Purpose: The majority of colorectal cancer (CRC) research using the fecal immunochemical test (FIT) has studied short-term screening results in predominantly urban areas. The purpose of this study was to evaluate the effectiveness of 2 outreach strategies embedded in a health literacy intervention on repeat CRC screening in rural community clinics. Methods: A 2-arm randomized controlled trial was conducted in 4 rural clinics in Louisiana. During a regularly scheduled clinic visit, participants ages 50–75 received a FIT kit and brief educational intervention. Participants were randomized to receive an automated call or a personal call by a prevention counselor after 4 weeks and 8 weeks if FIT kits were not returned. In year 2, materials were mailed, and follow-up calls were conducted as in year 1. The primary outcome was repeat FIT—the return of the FIT kit in both years. Participants: Of 568 eligible participants, 55% were female, 67% were African American, and 39% had low health literacy. Findings: Repeat FIT rates were 36.5% for those receiving the automated call and 33.6% for those receiving a personal call (P =.30). No annual FITs were returned in 30% of participants, while only 1 FIT was returned by 35% of participants (31% only year 1 and 4% only year 2). Conclusion: Sustaining CRC screening with FIT is challenging in rural clinics. A lower cost automated call was just as effective as the personal call in promoting repeat annual screening. However, more intensive strategies are needed to improve long-term FIT screening among rural participants.
- fecal immunochemical test
- health literacy
- repeat colorectal cancer screening

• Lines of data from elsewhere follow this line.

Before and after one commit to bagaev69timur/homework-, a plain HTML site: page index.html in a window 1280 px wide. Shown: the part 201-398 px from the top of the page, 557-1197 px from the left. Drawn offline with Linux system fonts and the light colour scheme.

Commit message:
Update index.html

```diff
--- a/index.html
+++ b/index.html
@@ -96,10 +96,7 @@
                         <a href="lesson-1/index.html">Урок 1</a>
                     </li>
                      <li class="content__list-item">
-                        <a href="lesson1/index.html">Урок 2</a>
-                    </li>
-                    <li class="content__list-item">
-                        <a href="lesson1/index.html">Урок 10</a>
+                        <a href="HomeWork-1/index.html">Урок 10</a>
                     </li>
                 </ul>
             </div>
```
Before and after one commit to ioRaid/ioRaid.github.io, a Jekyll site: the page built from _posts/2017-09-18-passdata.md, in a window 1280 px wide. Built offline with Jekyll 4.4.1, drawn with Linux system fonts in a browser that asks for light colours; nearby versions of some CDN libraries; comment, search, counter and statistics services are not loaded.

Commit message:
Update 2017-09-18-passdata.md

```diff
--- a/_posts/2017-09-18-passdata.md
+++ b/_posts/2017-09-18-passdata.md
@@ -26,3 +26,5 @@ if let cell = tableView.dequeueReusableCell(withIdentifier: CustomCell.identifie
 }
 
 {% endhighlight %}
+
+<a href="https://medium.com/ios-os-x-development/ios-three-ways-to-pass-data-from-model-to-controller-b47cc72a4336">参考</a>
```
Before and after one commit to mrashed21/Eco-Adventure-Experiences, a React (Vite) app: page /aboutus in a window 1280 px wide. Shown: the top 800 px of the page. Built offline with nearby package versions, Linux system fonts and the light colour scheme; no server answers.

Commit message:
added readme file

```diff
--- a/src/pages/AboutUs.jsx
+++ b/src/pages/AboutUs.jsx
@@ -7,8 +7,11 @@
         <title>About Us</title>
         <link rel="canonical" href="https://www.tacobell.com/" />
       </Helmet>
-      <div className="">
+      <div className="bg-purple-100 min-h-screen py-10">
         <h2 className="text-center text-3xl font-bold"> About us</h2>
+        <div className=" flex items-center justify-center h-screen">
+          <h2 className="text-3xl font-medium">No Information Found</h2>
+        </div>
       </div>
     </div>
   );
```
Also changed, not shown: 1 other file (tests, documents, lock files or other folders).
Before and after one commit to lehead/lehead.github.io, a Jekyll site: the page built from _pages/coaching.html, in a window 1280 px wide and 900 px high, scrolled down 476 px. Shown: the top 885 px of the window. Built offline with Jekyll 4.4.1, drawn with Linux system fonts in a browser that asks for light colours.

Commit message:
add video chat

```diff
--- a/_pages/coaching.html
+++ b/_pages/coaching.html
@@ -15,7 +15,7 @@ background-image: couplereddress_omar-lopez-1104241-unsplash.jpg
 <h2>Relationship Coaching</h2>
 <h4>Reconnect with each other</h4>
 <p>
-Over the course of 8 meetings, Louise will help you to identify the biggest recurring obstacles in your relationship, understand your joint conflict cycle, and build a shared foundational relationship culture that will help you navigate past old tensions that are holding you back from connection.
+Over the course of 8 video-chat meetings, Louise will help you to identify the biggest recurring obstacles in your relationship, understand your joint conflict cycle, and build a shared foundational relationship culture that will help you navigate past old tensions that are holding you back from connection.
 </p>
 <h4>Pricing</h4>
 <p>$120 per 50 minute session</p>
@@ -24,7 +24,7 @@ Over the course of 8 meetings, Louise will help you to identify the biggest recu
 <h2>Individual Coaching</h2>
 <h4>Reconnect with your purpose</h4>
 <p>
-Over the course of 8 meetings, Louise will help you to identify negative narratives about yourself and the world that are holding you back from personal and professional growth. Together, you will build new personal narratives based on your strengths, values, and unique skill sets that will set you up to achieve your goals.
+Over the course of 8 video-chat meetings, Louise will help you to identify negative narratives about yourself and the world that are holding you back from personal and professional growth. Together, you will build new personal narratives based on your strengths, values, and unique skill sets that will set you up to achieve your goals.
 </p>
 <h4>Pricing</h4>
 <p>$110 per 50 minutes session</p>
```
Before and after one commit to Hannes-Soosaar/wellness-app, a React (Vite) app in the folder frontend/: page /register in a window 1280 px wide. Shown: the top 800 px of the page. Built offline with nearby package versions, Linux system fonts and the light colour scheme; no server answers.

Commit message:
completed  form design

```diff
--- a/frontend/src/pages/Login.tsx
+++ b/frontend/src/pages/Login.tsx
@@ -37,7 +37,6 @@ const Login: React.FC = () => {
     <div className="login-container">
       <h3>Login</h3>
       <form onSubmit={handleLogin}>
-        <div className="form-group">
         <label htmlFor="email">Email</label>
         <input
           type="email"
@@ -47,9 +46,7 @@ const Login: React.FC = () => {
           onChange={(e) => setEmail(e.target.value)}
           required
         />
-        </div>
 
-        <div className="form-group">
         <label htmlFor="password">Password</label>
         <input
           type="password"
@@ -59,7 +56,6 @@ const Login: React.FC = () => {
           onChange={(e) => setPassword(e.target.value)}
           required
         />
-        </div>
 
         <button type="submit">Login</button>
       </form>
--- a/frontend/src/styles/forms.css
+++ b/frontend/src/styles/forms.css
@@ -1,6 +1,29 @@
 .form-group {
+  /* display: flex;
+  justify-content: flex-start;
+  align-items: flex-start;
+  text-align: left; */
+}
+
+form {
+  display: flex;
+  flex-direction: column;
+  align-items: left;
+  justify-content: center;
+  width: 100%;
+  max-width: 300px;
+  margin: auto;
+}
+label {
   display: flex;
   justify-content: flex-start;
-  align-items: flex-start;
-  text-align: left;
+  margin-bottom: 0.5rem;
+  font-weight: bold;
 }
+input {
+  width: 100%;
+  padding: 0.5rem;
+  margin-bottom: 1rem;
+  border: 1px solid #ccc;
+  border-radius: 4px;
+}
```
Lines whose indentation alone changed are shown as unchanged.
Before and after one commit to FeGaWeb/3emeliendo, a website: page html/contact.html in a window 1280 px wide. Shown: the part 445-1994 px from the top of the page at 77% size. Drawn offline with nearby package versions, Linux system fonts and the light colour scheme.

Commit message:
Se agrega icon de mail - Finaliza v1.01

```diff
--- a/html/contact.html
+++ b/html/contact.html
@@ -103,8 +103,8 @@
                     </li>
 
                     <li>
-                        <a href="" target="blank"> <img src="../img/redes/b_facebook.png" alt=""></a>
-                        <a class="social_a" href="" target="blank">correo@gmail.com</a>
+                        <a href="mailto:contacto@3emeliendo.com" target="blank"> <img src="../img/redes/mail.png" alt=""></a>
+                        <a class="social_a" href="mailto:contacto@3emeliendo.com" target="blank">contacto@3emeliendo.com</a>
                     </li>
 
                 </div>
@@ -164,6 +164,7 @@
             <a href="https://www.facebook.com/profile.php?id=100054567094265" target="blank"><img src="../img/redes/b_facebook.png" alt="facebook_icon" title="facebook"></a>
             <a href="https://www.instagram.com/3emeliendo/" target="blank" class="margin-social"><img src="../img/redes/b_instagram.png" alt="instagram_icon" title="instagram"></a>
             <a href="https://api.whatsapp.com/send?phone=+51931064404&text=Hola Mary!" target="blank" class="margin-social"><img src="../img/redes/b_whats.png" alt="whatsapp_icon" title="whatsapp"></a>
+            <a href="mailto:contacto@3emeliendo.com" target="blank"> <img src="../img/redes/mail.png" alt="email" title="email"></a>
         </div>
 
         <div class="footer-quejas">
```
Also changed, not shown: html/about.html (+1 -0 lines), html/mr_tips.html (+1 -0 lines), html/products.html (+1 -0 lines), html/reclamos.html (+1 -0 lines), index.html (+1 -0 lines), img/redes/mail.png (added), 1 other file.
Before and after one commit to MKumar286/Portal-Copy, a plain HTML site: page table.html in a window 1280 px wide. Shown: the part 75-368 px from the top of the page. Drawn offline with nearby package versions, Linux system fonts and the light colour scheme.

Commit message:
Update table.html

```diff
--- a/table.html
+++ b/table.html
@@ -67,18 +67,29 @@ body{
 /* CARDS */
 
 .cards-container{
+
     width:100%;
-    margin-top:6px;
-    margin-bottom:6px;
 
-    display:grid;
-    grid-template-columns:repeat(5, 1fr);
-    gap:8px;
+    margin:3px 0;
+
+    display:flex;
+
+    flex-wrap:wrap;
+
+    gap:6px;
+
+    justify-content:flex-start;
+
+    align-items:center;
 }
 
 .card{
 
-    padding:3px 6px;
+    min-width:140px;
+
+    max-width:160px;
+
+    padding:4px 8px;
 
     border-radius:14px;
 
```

- rural community clinics
- telephone follow-up strategies
ASJC Scopus subject areas
- Public Health, Environmental and Occupational Health